"Science!" So sang English new wave crooner Thomas Dolby way back in 1982. Back then, cannabis was practically a different plant. Its potency averaged just three percent THC by weight. Now, the cannabis that any adult can buy at a store in Bend is around seven times more powerful.
Most commercially-available cannabis strains today are around 20 percent THC by weight, with some medical strains as high as 40 percent THC. Prohibitionists are fond of pointing out this great leap in potency, implying that cannabis is now much more harmful than it used to be. But as any good scientist knows, anything multiplied by zero is still zero. Or, as Billy Preston once sang, "Nothin' from nothin' leaves nothin'."
Over the past 30 years, cannabis growers in places like Humboldt County, California, Southern Oregon, and the Matanuska Valley of Alaska—indeed in closets and basements all over America, Canada, and Europe—have selectively bred the cannabis plant to create a continuously better and better user experience. The War on (Certain) Drugs drove cannabis cultivation indoors, having the unintended consequence of creating the ideal conditions for selectively breeding cannabis. As growers created a better product, they were able to charge more, increasing their profits and ensuring that cannabis growing continued to be a profitable, if risky, venture.
But cannabis is not just about THC. There are hundreds of chemical compounds in cannabis, many of which are probably also psychoactive (involved in getting users high). Consider, for example, terpenoids, a diverse and complex class of compounds that—as far as we know—create the scents and flavors of eucalyptus, cinnamon, cloves, ginger and, yes, cannabis. Some scientists and cannabis users also believe they enhance the potency of THC.
Menthol is perhaps the best-known terpenoid. Citral smells like lemon, myrcene smells like hops or mango, and beta-caryophyllene smells like pepper. Unique combinations of terpenoids create the different aromas, flavors, and possibly highs, of the numerous different strains of cannabis now available. And terpenoids are one big reason why the experience of using cannabis is as complex and varied as the experience of tasting beer or wine.
Other cannabis compounds are not psychoactive, but are still therapeutic.
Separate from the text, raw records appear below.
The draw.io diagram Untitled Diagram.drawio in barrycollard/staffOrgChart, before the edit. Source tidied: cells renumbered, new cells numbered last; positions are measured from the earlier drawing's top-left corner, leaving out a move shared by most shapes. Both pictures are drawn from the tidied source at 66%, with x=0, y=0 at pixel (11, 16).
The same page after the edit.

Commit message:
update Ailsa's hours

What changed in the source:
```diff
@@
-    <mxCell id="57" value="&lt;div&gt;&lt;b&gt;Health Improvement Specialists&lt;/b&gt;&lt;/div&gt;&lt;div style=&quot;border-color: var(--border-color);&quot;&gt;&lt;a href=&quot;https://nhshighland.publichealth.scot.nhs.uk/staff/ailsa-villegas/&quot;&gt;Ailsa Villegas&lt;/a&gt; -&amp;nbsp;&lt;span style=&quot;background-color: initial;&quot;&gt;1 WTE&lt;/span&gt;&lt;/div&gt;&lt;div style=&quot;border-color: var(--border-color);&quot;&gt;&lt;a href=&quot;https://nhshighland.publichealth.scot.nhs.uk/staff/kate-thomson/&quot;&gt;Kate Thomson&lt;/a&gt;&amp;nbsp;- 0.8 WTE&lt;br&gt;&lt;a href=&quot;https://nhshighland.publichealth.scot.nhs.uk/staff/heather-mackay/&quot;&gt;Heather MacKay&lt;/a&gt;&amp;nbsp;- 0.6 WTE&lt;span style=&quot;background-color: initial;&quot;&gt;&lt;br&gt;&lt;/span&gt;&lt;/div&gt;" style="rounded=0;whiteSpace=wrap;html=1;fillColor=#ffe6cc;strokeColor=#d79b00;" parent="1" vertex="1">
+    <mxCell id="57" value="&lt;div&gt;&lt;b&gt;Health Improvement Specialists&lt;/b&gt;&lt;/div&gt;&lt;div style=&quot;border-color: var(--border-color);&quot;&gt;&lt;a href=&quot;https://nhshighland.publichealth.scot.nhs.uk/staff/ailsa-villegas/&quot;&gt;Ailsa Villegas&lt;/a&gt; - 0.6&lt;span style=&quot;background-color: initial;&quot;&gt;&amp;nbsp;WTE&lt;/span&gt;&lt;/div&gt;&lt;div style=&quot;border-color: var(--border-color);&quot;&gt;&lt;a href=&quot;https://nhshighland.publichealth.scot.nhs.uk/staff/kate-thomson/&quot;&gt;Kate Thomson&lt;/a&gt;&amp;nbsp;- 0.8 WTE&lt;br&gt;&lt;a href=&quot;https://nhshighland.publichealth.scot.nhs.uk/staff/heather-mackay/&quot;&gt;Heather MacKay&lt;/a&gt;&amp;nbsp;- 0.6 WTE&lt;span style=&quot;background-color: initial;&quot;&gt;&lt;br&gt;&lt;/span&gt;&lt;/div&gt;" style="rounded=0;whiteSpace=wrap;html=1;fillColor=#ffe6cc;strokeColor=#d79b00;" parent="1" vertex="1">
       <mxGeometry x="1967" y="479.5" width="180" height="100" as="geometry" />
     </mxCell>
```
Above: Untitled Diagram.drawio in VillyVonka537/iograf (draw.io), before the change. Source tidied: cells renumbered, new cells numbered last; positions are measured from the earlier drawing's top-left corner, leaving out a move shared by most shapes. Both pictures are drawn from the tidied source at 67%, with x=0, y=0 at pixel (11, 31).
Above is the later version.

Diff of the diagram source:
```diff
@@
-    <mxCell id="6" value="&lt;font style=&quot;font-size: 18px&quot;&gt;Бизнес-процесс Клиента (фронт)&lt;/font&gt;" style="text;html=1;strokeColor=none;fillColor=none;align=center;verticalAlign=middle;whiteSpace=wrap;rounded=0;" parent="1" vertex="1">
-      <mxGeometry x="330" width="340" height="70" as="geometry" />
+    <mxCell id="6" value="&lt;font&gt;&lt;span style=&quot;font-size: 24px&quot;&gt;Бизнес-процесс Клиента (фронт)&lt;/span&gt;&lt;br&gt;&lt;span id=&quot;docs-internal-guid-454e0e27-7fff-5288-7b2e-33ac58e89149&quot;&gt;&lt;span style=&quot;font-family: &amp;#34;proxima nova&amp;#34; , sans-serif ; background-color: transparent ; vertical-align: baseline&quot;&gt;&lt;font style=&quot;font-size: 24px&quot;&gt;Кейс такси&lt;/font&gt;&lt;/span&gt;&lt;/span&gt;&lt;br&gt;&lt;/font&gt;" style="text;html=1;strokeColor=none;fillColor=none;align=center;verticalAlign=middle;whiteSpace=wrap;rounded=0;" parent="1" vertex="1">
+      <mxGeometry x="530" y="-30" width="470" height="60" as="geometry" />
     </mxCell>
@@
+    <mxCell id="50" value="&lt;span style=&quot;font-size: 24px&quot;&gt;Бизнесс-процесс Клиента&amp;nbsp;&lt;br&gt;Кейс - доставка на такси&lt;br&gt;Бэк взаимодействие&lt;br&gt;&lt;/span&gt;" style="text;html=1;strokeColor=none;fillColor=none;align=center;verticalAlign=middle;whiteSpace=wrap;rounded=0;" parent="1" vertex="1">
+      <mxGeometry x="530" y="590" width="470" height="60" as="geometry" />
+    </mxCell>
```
Consider CBD, known to slow the effects of epilepsy (among other diseases), even if the federal government still refuses to admit it. The role of hundreds of other compounds in producing the medicinal value and the high of cannabis is still poorly understood.
Genetic modification of crops has greatly benefitted from federal scientific funding. Sequencing the genome of corn, for example, took $32 million in public funding and has resulted in corn that grows faster, uses less water and is more disease resistant. But since the federal government essentially refuses to allow research on cannabis, that research is taking place in secret, in closely-guarded commercial labs around the country in states where cannabis is legal. This means that, unlike everything else we consume, the public may never know why a new strain of cannabis works so well, only that it does.